A clinic in Newcastle upon Tyne has been granted the UK’s first licence to carry out a trial of “three person IVF” (Mitochondrial Replacement Therapy, or MRT). The fertility technique is intended to be used by couples who want to prevent genetic diseases being passed on to their children, due to faulty mitochondrial DNA. The process uses genetic material from the mother, father and a female donor, and replaces faulty genetic material in the mother’s DNA with the female donor’s genetic material.
There have already been a small number of three parent IVF pregnancies elsewhere in the world, resulting in reportedly healthy babies.
However the technique is not without its controversies and critics.
There is concern in some quarters that, given the relatively novel nature of the technique, it may have dangerous implications for babies born from its use. Genes interact with each other, and our understanding of how they do so is far from complete. Could replacing one set of inherited genetic material with a completely different set cause unexpected and unwanted interactions? Genes also interact with the environment, sometimes being switched on and off, and how this process would be affected by the presence of non-inherited mitochondrial DNA is not known.
There are also religious objections. Both the Church of England and the Catholic Church had expressed concerns about the technique to the UK government before it was legalised. Concerns have included the fact that human embryos are destroyed in the process. There are also fears that, although those in favour of the technique stress that the amount of genetic material replaced is tiny, it may play a more crucial role in identity than has been anticipated. Questions also arise about how to classify the relationship between the female donor and the child, carrying a small amount of her DNA.
Those in favour of the technique being used stress the enormous pain mitochondrial disorders cause families with the genetic traits.

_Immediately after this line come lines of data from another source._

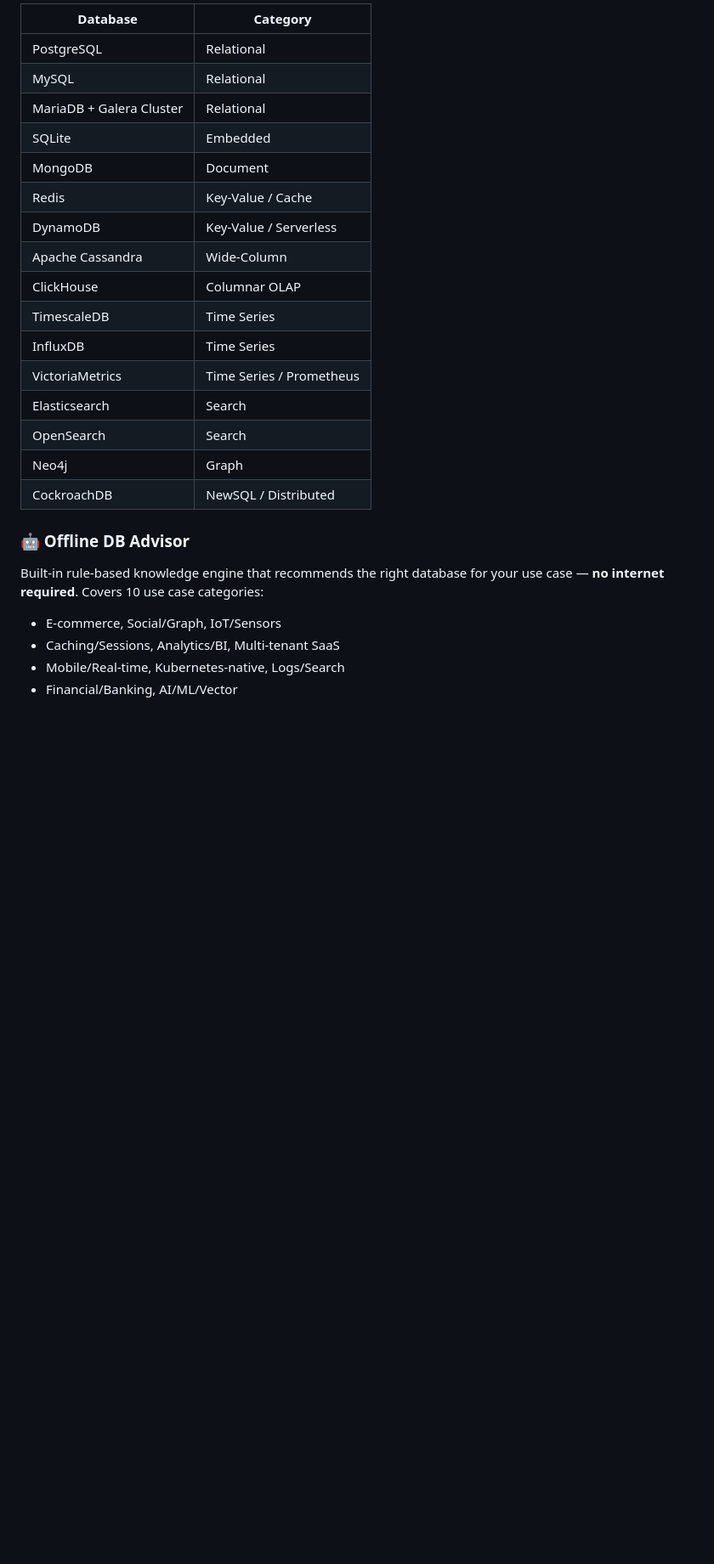
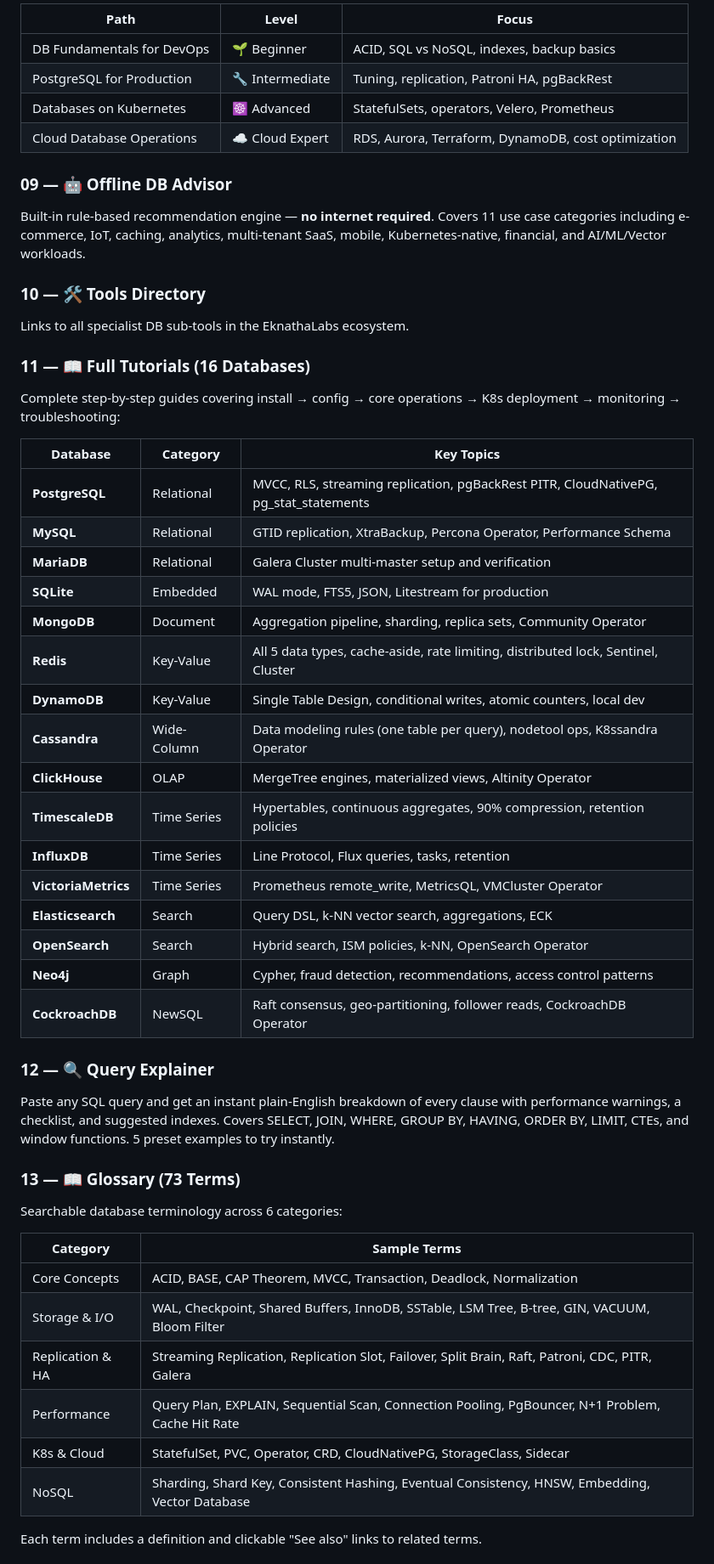
Before and after one commit to eknatha/db-encyclopedia, a Markdown page: README.md, the part around one of its changes. Shown at 85% size. GitHub-like rendering; blank space fills up the shorter version.

Commit message:
docs: Update README

```diff
--- a/README.md
+++ b/README.md
@@ -63,27 +60,53 @@ Complete step-by-step tutorials including install, config, core operations, K8s
 
-| Database | Category |
+| Path | Level | Focus |
+|---|---|---|
+| DB Fundamentals for DevOps | 🌱 Beginner | ACID, SQL vs NoSQL, indexes, backup basics |
+| PostgreSQL for Production | 🔧 Intermediate | Tuning, replication, Patroni HA, pgBackRest |
+| Databases on Kubernetes | ☸️ Advanced | StatefulSets, operators, Velero, Prometheus |
+| Cloud Database Operations | ☁️ Cloud Expert | RDS, Aurora, Terraform, DynamoDB, cost optimization |
+
+### 09 — 🤖 Offline DB Advisor
+Built-in rule-based recommendation engine — **no internet required**. Covers 11 use case categories including e-commerce, IoT, caching, analytics, multi-tenant SaaS, mobile, Kubernetes-native, financial, and AI/ML/Vector workloads.
+
+### 10 — 🛠️ Tools Directory
+Links to all specialist DB sub-tools in the EknathaLabs ecosystem.
+
+### 11 — 📖 Full Tutorials (16 Databases)
+Complete step-by-step guides covering install → config → core operations → K8s deployment → monitoring → troubleshooting:
+
+| Database | Category | Key Topics |
+|---|---|---|
+| **PostgreSQL** | Relational | MVCC, RLS, streaming replication, pgBackRest PITR, CloudNativePG, pg_stat_statements |
+| **MySQL** | Relational | GTID replication, XtraBackup, Percona Operator, Performance Schema |
+| **MariaDB** | Relational | Galera Cluster multi-master setup and verification |
+| **SQLite** | Embedded | WAL mode, FTS5, JSON, Litestream for production |
+| **MongoDB** | Document | Aggregation pipeline, sharding, replica sets, Community Operator |
+| **Redis** | Key-Value | All 5 data types, cache-aside, rate limiting, distributed lock, Sentinel, Cluster |
+| **DynamoDB** | Key-Value | Single Table Design, conditional writes, atomic counters, local dev |
+| **Cassandra** | Wide-Column | Data modeling rules (one table per query), nodetool ops, K8ssandra Operator |
+| **ClickHouse** | OLAP | MergeTree engines, materialized views, Altinity Operator |
+| **TimescaleDB** | Time Series | Hypertables, continuous aggregates, 90% compression, retention policies |
+| **InfluxDB** | Time Series | Line Protocol, Flux queries, tasks, retention |
+| **VictoriaMetrics** | Time Series | Prometheus remote_write, MetricsQL, VMCluster Operator |
+| **Elasticsearch** | Search | Query DSL, k-NN vector search, aggregations, ECK |
+| **OpenSearch** | Search | Hybrid search, ISM policies, k-NN, OpenSearch Operator |
+| **Neo4j** | Graph | Cypher, fraud detection, recommendations, access control patterns |
+| **CockroachDB** | NewSQL | Raft consensus, geo-partitioning, follower reads, CockroachDB Operator |
+
+### 12 — 🔍 Query Explainer
+Paste any SQL query and get an instant plain-English breakdown of every clause with performance warnings, a checklist, and suggested indexes. Covers SELECT, JOIN, WHERE, GROUP BY, HAVING, ORDER BY, LIMIT, CTEs, and window functions. 5 preset examples to try instantly.
+
+### 13 — 📖 Glossary (73 Terms)
+Searchable database terminology across 6 categories:
+
+| Category | Sample Terms |
 |---|---|
-| PostgreSQL | Relational |
-| MySQL | Relational |
-| MariaDB + Galera Cluster | Relational |
-| SQLite | Embedded |
-| MongoDB | Document |
-| Redis | Key-Value / Cache |
-| DynamoDB | Key-Value / Serverless |
-| Apache Cassandra | Wide-Column |
-| ClickHouse | Columnar OLAP |
-| TimescaleDB | Time Series |
-| InfluxDB | Time Series |
-| VictoriaMetrics | Time Series / Prometheus |
-| Elasticsearch | Search |
-| OpenSearch | Search |
-| Neo4j | Graph |
-| CockroachDB | NewSQL / Distributed |
+| Core Concepts | ACID, BASE, CAP Theorem, MVCC, Transaction, Deadlock, Normalization |
+| Storage & I/O | WAL, Checkpoint, Shared Buffers, InnoDB, SSTable, LSM Tree, B-tree, GIN, VACUUM, Bloom Filter |
+| Replication & HA | Streaming Replication, Replication Slot, Failover, Split Brain, Raft, Patroni, CDC, PITR, Galera |
+| Performance | Query Plan, EXPLAIN, Sequential Scan, Connection Pooling, PgBouncer, N+1 Problem, Cache Hit Rate |
+| K8s & Cloud | StatefulSet, PVC, Operator, CRD, CloudNativePG, StorageClass, Sidecar |
+| NoSQL | Sharding, Shard Key, Consistent Hashing, Eventual Consistency, HNSW, Embedding, Vector Database |
 
-### 🤖 Offline DB Advisor
-Built-in rule-based knowledge engine that recommends the right database for your use case — **no internet required**. Covers 10 use case categories:
-- E-commerce, Social/Graph, IoT/Sensors
-- Caching/Sessions, Analytics/BI, Multi-tenant SaaS
-- Mobile/Real-time, Kubernetes-native, Logs/Search
-- Financial/Banking, AI/ML/Vector
+Each term includes a definition and clickable "See also" links to related terms.
 
```
Also changed, not shown: other parts of README.md (+157 -102 lines).
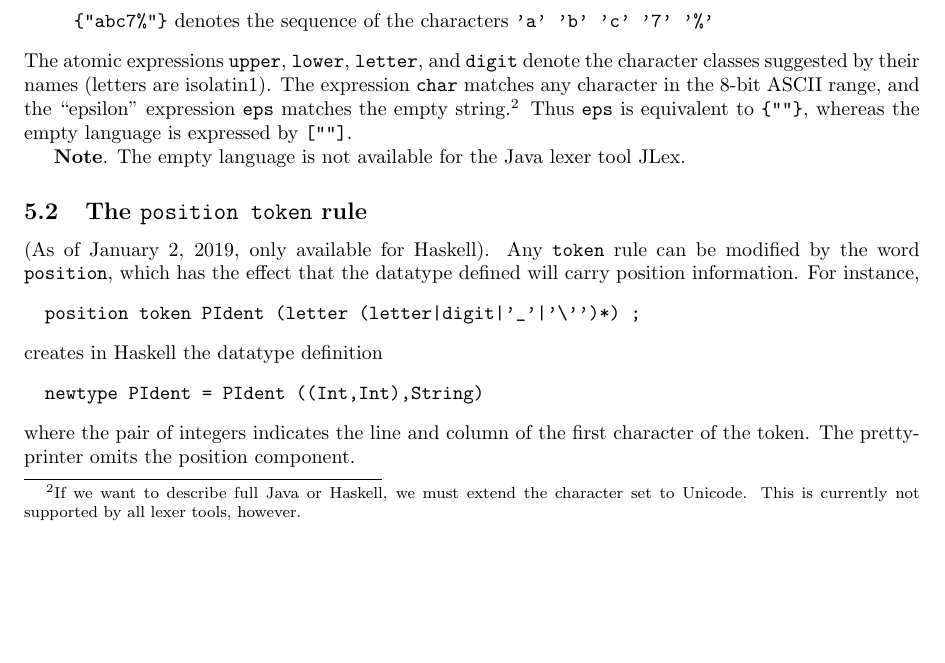
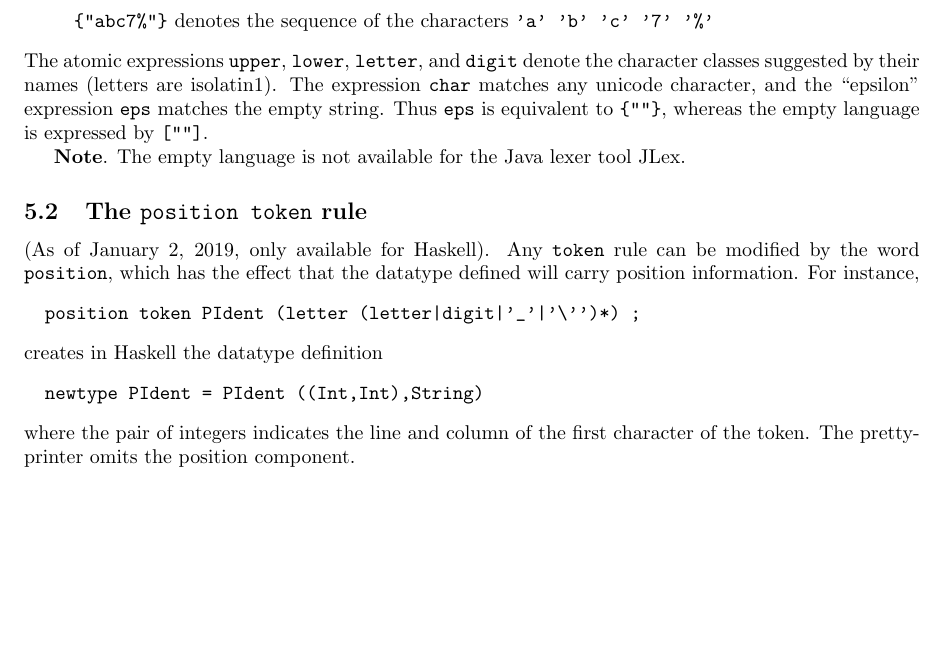
Before and after one commit to BNFC/bnfc, a LaTeX document (document/LBNF-report.tex): part of page 5 of 13, cut so that both start at the same text, the shorter picture padded with empty space. Compiled offline with pdfLaTeX.

Commit message:
[ #249 ] Unicode support in LBNF by changing Alex lexer
Keywords and operators in a LBNF grammar can now contain unicode characters.

Works for Haskell, Java, Latex...
Broken for C, C++, Ocaml [NEEDS WORK]

```diff
--- a/document/LBNF-report.tex
+++ b/document/LBNF-report.tex
@@ -460,11 +460,8 @@ The abbreviations with strings in brackets need a word of explanation:
 \end{quote}
 The atomic expressions {\tt upper}, {\tt lower}, {\tt letter}, and {\tt digit}
 denote the character classes suggested by their names (letters are isolatin1).
-The expression {\tt char} matches any character in the 8-bit ASCII range, and
-the ``epsilon'' expression {\tt eps} matches the empty string.\footnote{
-If we want to describe full Java or Haskell,
-we must extend the character set to Unicode.
-This is currently not supported by all lexer tools, however.}
+The expression {\tt char} matches any unicode character, and
+the ``epsilon'' expression {\tt eps} matches the empty string.
 Thus {\tt eps} is equivalent to \verb6{""}6, whereas the empty language is
 expressed by {\tt [""]}.
 
```
Also changed, not shown: document/BNF_Report.tex (+2 -4 lines), 9 other files.
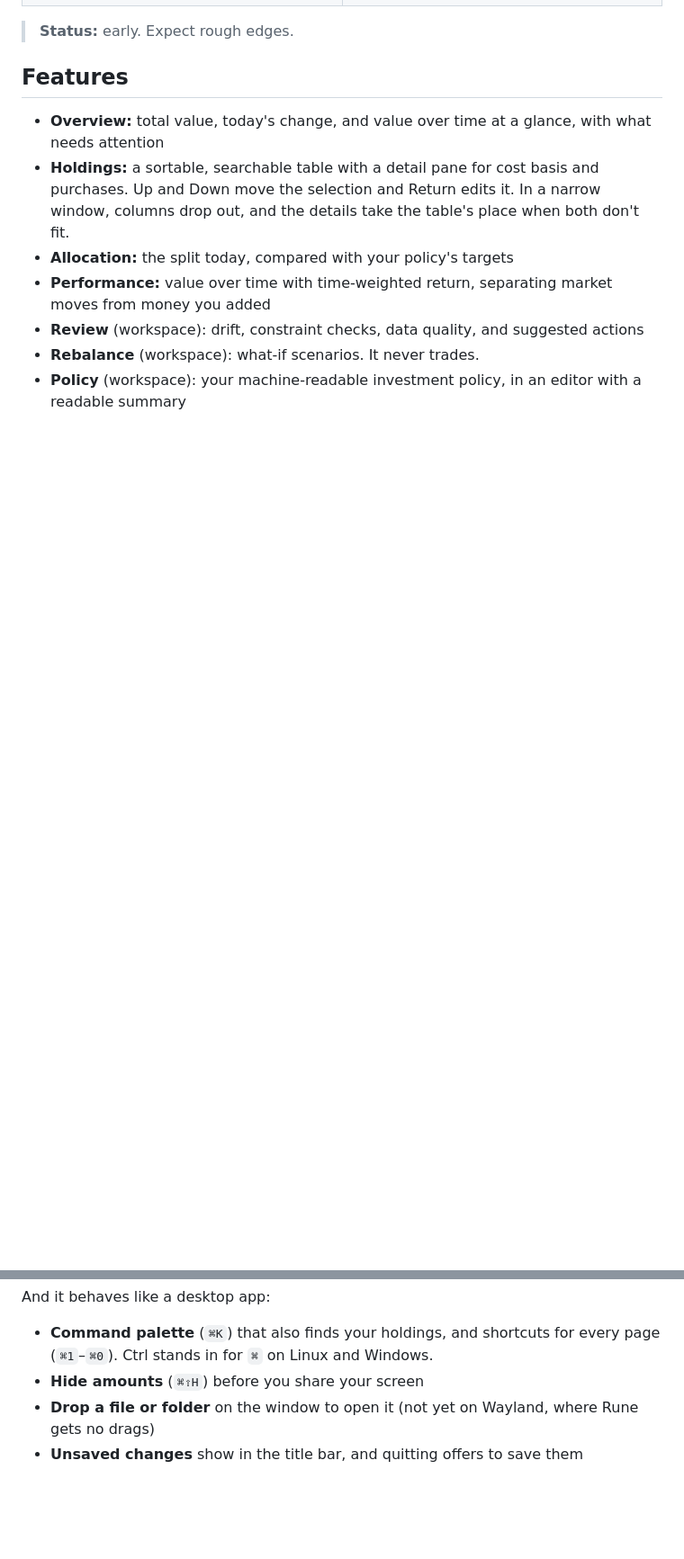
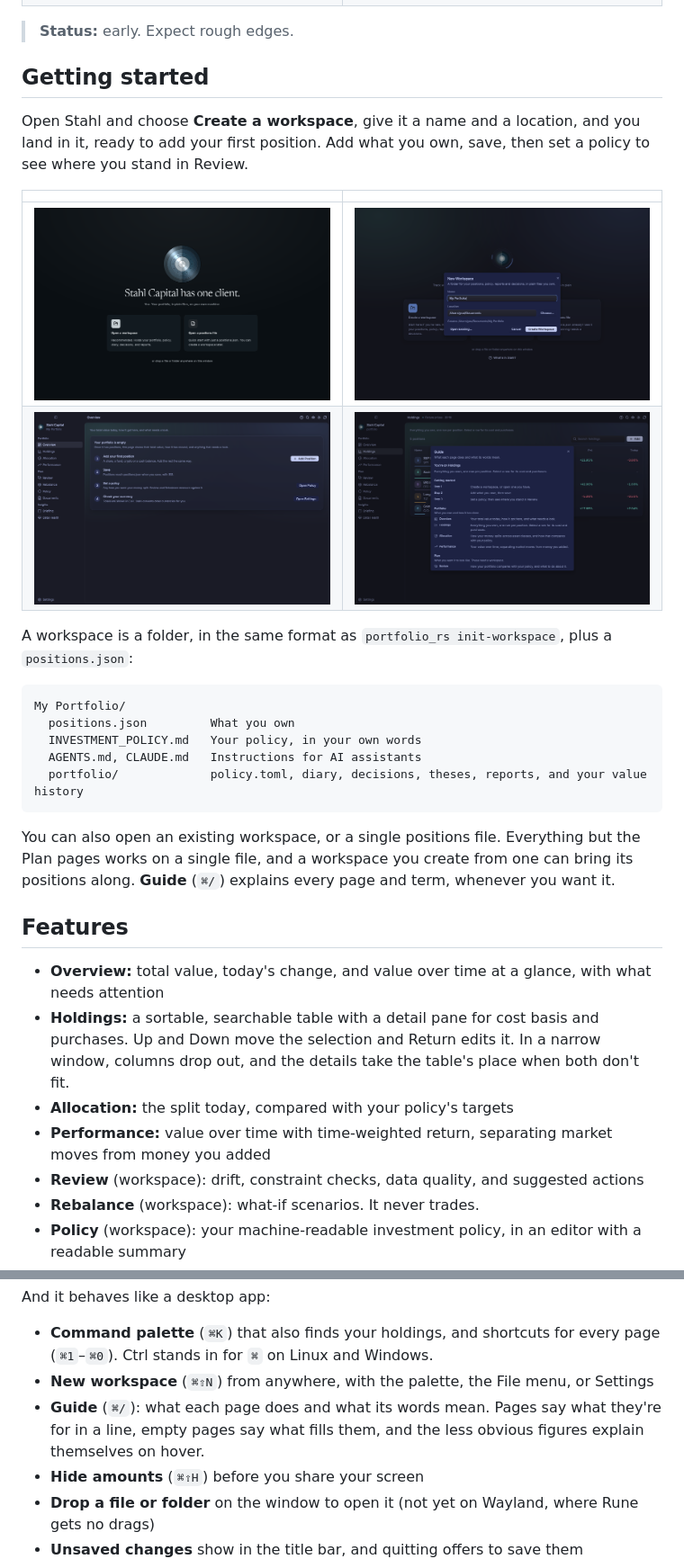
Before and after one commit to MarkusZoppelt/stahl, a Markdown page: README.md, 2 parts joined by grey strips. Shown at 90% size. GitHub-like rendering; pictures changed too: screenshots/first-steps.png (added), screenshots/guide.png (added), screenshots/new-workspace.png (added); blank space fills up the shorter version.

Commit message:
docs: describe the first run and regenerate the screenshots

````diff
--- a/README.md
+++ b/README.md
@@ -19,6 +19,31 @@ See it at [zoppelt.net/stahl](https://zoppelt.net/stahl/).
 
 > **Status:** early. Expect rough edges.
 
+## Getting started
+
+Open Stahl and choose **Create a workspace**, give it a name and a location, and you land in it,
+ready to add your first position. Add what you own, save, then set a policy to see where you stand
+in Review.
+
+| | |
+|---|---|
+| ![Welcome](screenshots/welcome.png) | ![New workspace](screenshots/new-workspace.png) |
+| ![First steps](screenshots/first-steps.png) | ![Guide](screenshots/guide.png) |
+
+A workspace is a folder, in the same format as `portfolio_rs init-workspace`, plus a `positions.json`:
+
+```
+My Portfolio/
+  positions.json         What you own
+  INVESTMENT_POLICY.md   Your policy, in your own words
+  AGENTS.md, CLAUDE.md   Instructions for AI assistants
+  portfolio/             policy.toml, diary, decisions, theses, reports, and your value history
+```
+
+You can also open an existing workspace, or a single positions file. Everything but the Plan pages
+works on a single file, and a workspace you create from one can bring its positions along. **Guide**
+(`⌘/`) explains every page and term, whenever you want it.
+
 ## Features
 
 - **Overview:** total value, today's change, and value over time at a glance, with what needs attention
@@ -38,6 +63,9 @@ And it behaves like a desktop app:
 
 - **Command palette** (`⌘K`) that also finds your holdings, and shortcuts for every page (`⌘1`–`⌘0`).
   Ctrl stands in for `⌘` on Linux and Windows.
+- **New workspace** (`⌘⇧N`) from anywhere, with the palette, the File menu, or Settings
+- **Guide** (`⌘/`): what each page does and what its words mean. Pages say what they're for in a
+  line, empty pages say what fills them, and the less obvious figures explain themselves on hover.
 - **Hide amounts** (`⌘⇧H`) before you share your screen
 - **Drop a file or folder** on the window to open it (not yet on Wayland, where Rune gets no drags)
 - **Unsaved changes** show in the title bar, and quitting offers to save them
````
Also changed, not shown: other parts of README.md (+2 -1 lines).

Allowing such families to avoid the risk of passing on genetic problems to their children would alleviate great suffering. Further, the amount of genetic material which is replaced is tiny (about 0.1%), so fears about the effect this may have on the identity of the individual and functioning of the genome as a whole may be overblown.
This is certainly not the first fertility technique to create great controversy.
Read more about fertility techniques and their legal implications here: